Work to complete: The string "none" appears in some lines of the entries that follow; copy each such line.

-----

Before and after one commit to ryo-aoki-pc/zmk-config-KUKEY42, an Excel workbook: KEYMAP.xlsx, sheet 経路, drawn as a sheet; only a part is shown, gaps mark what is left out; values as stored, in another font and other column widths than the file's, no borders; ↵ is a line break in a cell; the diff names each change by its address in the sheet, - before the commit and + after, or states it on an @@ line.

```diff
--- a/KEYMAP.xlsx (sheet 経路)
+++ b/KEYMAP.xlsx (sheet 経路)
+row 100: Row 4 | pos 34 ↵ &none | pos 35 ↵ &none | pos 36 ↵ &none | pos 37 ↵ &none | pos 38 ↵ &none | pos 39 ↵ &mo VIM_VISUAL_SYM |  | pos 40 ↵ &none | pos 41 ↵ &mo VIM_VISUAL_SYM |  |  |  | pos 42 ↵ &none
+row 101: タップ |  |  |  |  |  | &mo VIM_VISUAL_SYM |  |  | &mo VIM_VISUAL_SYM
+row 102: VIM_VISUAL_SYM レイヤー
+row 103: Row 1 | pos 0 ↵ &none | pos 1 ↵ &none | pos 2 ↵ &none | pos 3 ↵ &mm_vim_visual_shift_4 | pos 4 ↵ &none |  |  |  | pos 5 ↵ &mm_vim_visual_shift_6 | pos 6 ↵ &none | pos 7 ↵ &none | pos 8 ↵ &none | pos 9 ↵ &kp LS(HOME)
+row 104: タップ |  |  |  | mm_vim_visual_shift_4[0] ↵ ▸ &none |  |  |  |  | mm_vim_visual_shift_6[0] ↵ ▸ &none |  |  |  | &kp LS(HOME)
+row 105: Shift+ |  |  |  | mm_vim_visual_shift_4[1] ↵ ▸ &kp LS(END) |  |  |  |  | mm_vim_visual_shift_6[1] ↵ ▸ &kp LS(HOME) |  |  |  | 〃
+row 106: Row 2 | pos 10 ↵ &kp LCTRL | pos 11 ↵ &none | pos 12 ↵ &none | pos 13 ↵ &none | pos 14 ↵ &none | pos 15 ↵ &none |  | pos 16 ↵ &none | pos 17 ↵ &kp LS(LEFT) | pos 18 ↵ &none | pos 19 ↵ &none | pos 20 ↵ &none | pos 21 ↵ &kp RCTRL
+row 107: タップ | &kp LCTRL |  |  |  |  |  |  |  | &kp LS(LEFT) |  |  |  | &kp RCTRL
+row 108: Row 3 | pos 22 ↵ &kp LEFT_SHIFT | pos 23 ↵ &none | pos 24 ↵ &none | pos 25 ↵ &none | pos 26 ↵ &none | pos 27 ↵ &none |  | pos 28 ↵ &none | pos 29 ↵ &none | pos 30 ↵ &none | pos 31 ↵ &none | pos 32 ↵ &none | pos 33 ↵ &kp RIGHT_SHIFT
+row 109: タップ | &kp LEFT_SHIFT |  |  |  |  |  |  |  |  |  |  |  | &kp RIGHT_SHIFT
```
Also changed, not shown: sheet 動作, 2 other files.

-----

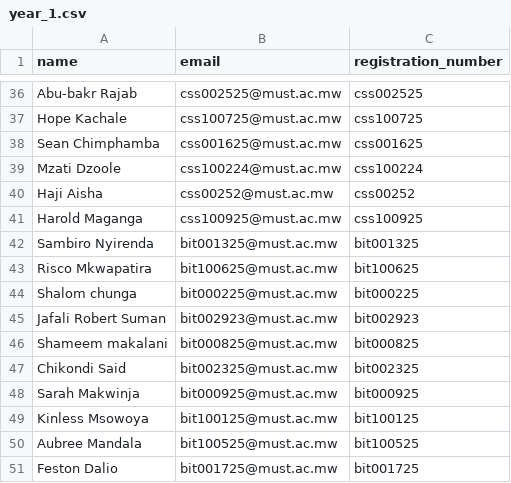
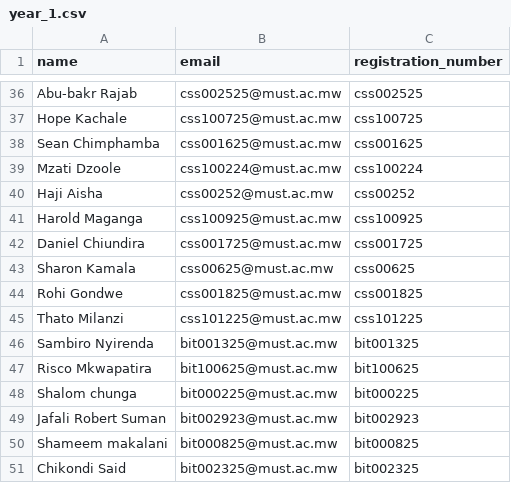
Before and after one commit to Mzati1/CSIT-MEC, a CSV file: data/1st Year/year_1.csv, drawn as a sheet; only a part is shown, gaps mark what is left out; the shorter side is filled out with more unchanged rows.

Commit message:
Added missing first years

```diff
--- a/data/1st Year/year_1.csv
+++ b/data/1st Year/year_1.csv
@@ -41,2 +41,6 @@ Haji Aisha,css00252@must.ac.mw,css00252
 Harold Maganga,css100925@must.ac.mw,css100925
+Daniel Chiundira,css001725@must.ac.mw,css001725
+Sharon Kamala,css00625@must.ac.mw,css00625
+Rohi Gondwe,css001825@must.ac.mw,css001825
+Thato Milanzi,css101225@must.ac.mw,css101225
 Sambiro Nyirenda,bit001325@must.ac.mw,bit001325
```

-----

Your solution:
+row 100: Row 4 | pos 34 ↵ &none | pos 35 ↵ &none | pos 36 ↵ &none | pos 37 ↵ &none | pos 38 ↵ &none | pos 39 ↵ &mo VIM_VISUAL_SYM |  | pos 40 ↵ &none | pos 41 ↵ &mo VIM_VISUAL_SYM |  |  |  | pos 42 ↵ &none
+row 103: Row 1 | pos 0 ↵ &none | pos 1 ↵ &none | pos 2 ↵ &none | pos 3 ↵ &mm_vim_visual_shift_4 | pos 4 ↵ &none |  |  |  | pos 5 ↵ &mm_vim_visual_shift_6 | pos 6 ↵ &none | pos 7 ↵ &none | pos 8 ↵ &none | pos 9 ↵ &kp LS(HOME)
+row 104: タップ |  |  |  | mm_vim_visual_shift_4[0] ↵ ▸ &none |  |  |  |  | mm_vim_visual_shift_6[0] ↵ ▸ &none |  |  |  | &kp LS(HOME)
+row 106: Row 2 | pos 10 ↵ &kp LCTRL | pos 11 ↵ &none | pos 12 ↵ &none | pos 13 ↵ &none | pos 14 ↵ &none | pos 15 ↵ &none |  | pos 16 ↵ &none | pos 17 ↵ &kp LS(LEFT) | pos 18 ↵ &none | pos 19 ↵ &none | pos 20 ↵ &none | pos 21 ↵ &kp RCTRL
+row 108: Row 3 | pos 22 ↵ &kp LEFT_SHIFT | pos 23 ↵ &none | pos 24 ↵ &none | pos 25 ↵ &none | pos 26 ↵ &none | pos 27 ↵ &none |  | pos 28 ↵ &none | pos 29 ↵ &none | pos 30 ↵ &none | pos 31 ↵ &none | pos 32 ↵ &none | pos 33 ↵ &kp RIGHT_SHIFT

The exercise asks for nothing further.